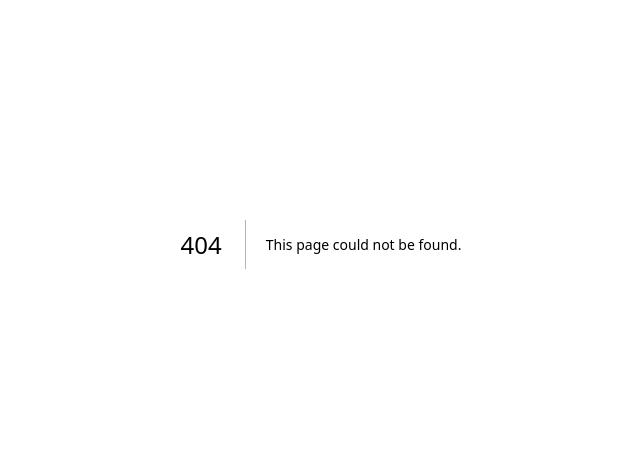
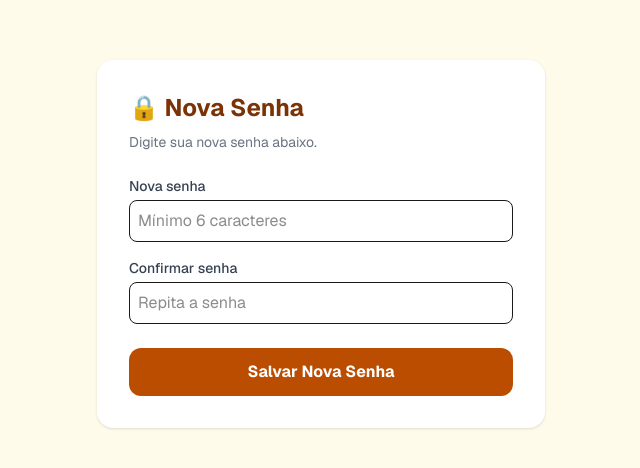
Before and after one commit to kelvencruz/vendas-app, a Next.js app: page /reset-password in a window 1280 px wide. Before the commit this address had no page. Shown: the part 156-624 px from the top of the page, without its empty margins (319-959 px from the left). Built offline with nearby package versions, Linux system fonts and the light colour scheme; no server answers.

Commit message:
feat: página de reset de senha

```diff
--- /dev/null
+++ b/app/reset-password/page.jsx
@@ -0,0 +1,77 @@
+'use client'
+import { useState, useEffect } from 'react'
+import { supabase } from '@/lib/supabase'
+import { useRouter } from 'next/navigation'
+
+export default function ResetPassword() {
+  const router = useRouter()
+  const [senha, setSenha] = useState('')
+  const [confirmar, setConfirmar] = useState('')
+  const [salvando, setSalvando] = useState(false)
+  const [erro, setErro] = useState('')
+  const [sucesso, setSucesso] = useState(false)
+
+  async function handleSalvar() {
+    setErro('')
+    if (!senha || !confirmar) return setErro('Preencha todos os campos.')
+    if (senha !== confirmar) return setErro('As senhas não coincidem.')
+    if (senha.length < 6) return setErro('A senha deve ter pelo menos 6 caracteres.')
+
+    setSalvando(true)
+    try {
+      const { error } = await supabase.auth.updateUser({ password: senha })
+      if (error) throw error
+      setSucesso(true)
+      setTimeout(() => router.push('/'), 2000)
+    } catch (err) {
+      setErro('Erro ao atualizar senha. Tente novamente.')
+    } finally {
+      setSalvando(false)
+    }
+  }
+
+  return (
+    <div className="min-h-screen bg-amber-50 flex items-center justify-center p-8">
+      <div className="bg-white rounded-2xl shadow p-8 w-full max-w-md">
+        <h1 className="text-2xl font-bold text-amber-900 mb-2">🔒 Nova Senha</h1>
+        <p className="text-gray-500 text-sm mb-6">Digite sua nova senha abaixo.</p>
+
+        {erro && (
+          <div className="bg-red-100 text-red-800 p-3 rounded-lg mb-4 text-sm">{erro}</div>
+        )}
+
+        {sucesso && (
+          <div className="bg-green-100 text-green-800 p-3 rounded-lg mb-4 text-sm">
+            ✅ Senha alterada com sucesso! Redirecionando...
+          </div>
+        )}
+
+        <label className="block text-sm font-medium text-gray-700 mb-1">Nova senha</label>
+        <input
+          type="password"
+          className="w-full border rounded-lg p-2 mb-4"
+          placeholder="Mínimo 6 caracteres"
+          value={senha}
+          onChange={e => setSenha(e.target.value)}
+        />
+
+        <label className="block text-sm font-medium text-gray-700 mb-1">Confirmar senha</label>
+        <input
+          type="password"
+          className="w-full border rounded-lg p-2 mb-6"
+          placeholder="Repita a senha"
+          value={confirmar}
+          onChange={e => setConfirmar(e.target.value)}
+        />
+
+        <button
+          onClick={handleSalvar}
+          disabled={salvando || sucesso}
+          className="w-full bg-amber-700 text-white py-3 rounded-xl font-bold hover:bg-amber-800 transition disabled:opacity-50"
+        >
+          {salvando ? 'Salvando...' : 'Salvar Nova Senha'}
+        </button>
+      </div>
+    </div>
+  )
+}
```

------------------------------------

◆ **Problem description**: Show every line above in which the word "white" is found.

◆ **Response to this task**:
+      <div className="bg-white rounded-2xl shadow p-8 w-full max-w-md">
+          className="w-full bg-amber-700 text-white py-3 rounded-xl font-bold hover:bg-amber-800 transition disabled:opacity-50"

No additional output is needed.